[[ RECORDS TO USE open ]]

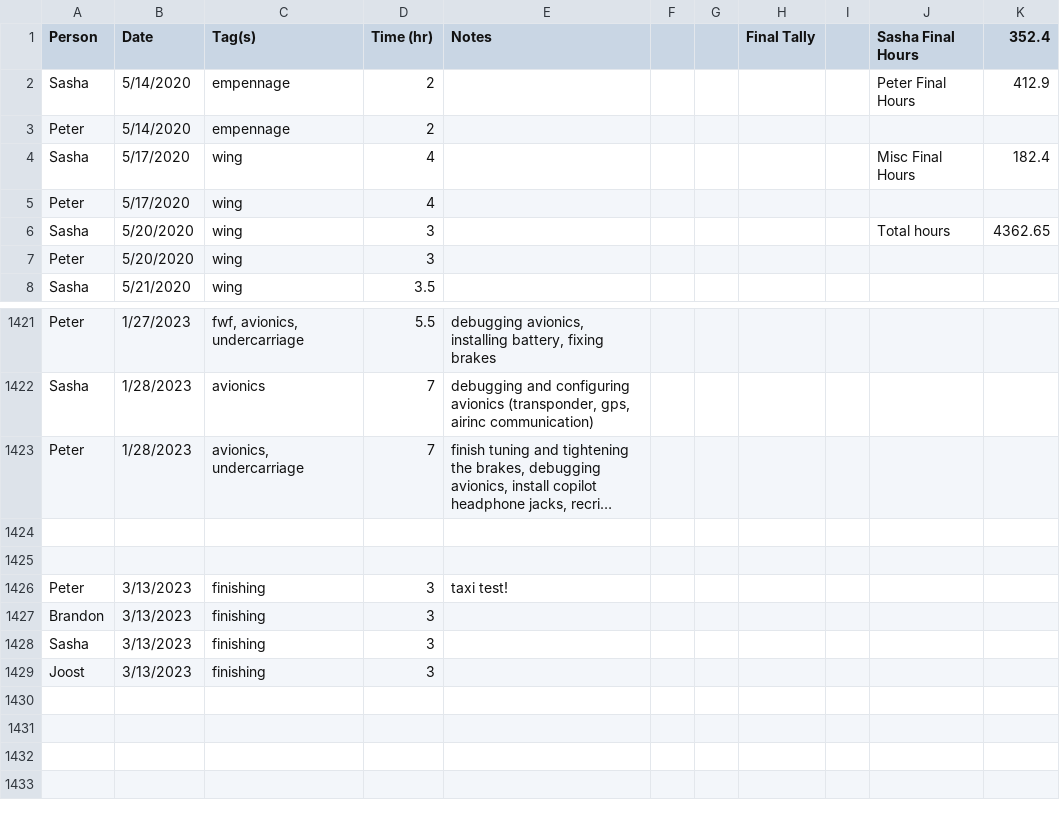
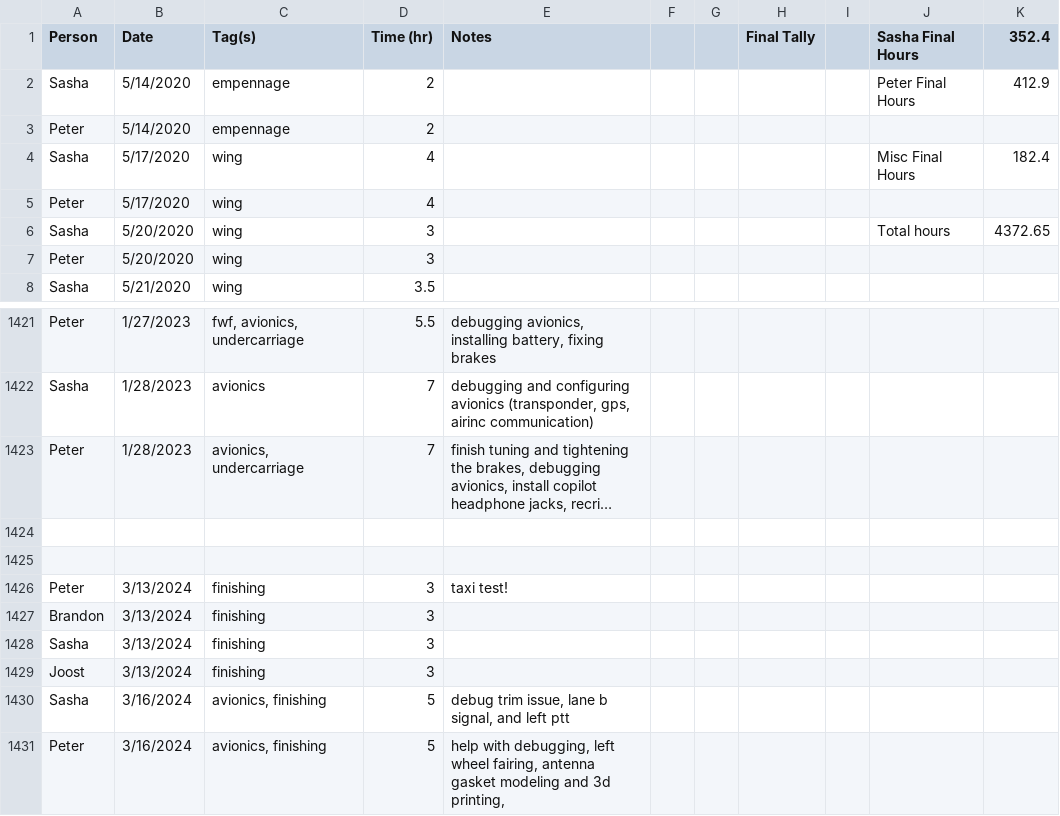
Before and after one commit to pzhokhov/pzhokhov.github.io, a CSV file: data/hours.csv, drawn as a sheet; only a part is shown, gaps mark what is left out; long unchanged cells end in …; the diff names each change by its address in the sheet, - before the commit and + after, or states it on an @@ line.

```diff
--- a/data/hours.csv
+++ b/data/hours.csv
-K6 (352.4): 4362.65
+K6 (352.4): 4372.65
-B1426:B1429 (Date): 3/13/2023
+B1426:B1429 (Date): 3/13/2024
+row 1430: Sasha | 3/16/2024 | avionics, finishing | 5 | debug trim issue, lane b signal, and left ptt
+row 1431: Peter | 3/16/2024 | avionics, finishing | 5 | help with debugging, left wheel fairing, antenna gasket modeling and 3d printing,
```
Also changed, not shown: 1 other file.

[[ RECORDS TO USE closed ]]

ASSIGNED TASK = All of the data is to be returned exactly, with no pictures included.

WRITTEN SOLUTION =
Before and after one commit to pzhokhov/pzhokhov.github.io, a CSV file: data/hours.csv, drawn as a sheet; only a part is shown, gaps mark what is left out; long unchanged cells end in …; the diff names each change by its address in the sheet, - before the commit and + after, or states it on an @@ line.

```diff
--- a/data/hours.csv
+++ b/data/hours.csv
-K6 (352.4): 4362.65
+K6 (352.4): 4372.65
-B1426:B1429 (Date): 3/13/2023
+B1426:B1429 (Date): 3/13/2024
+row 1430: Sasha | 3/16/2024 | avionics, finishing | 5 | debug trim issue, lane b signal, and left ptt
+row 1431: Peter | 3/16/2024 | avionics, finishing | 5 | help with debugging, left wheel fairing, antenna gasket modeling and 3d printing,
```
Also changed, not shown: 1 other file.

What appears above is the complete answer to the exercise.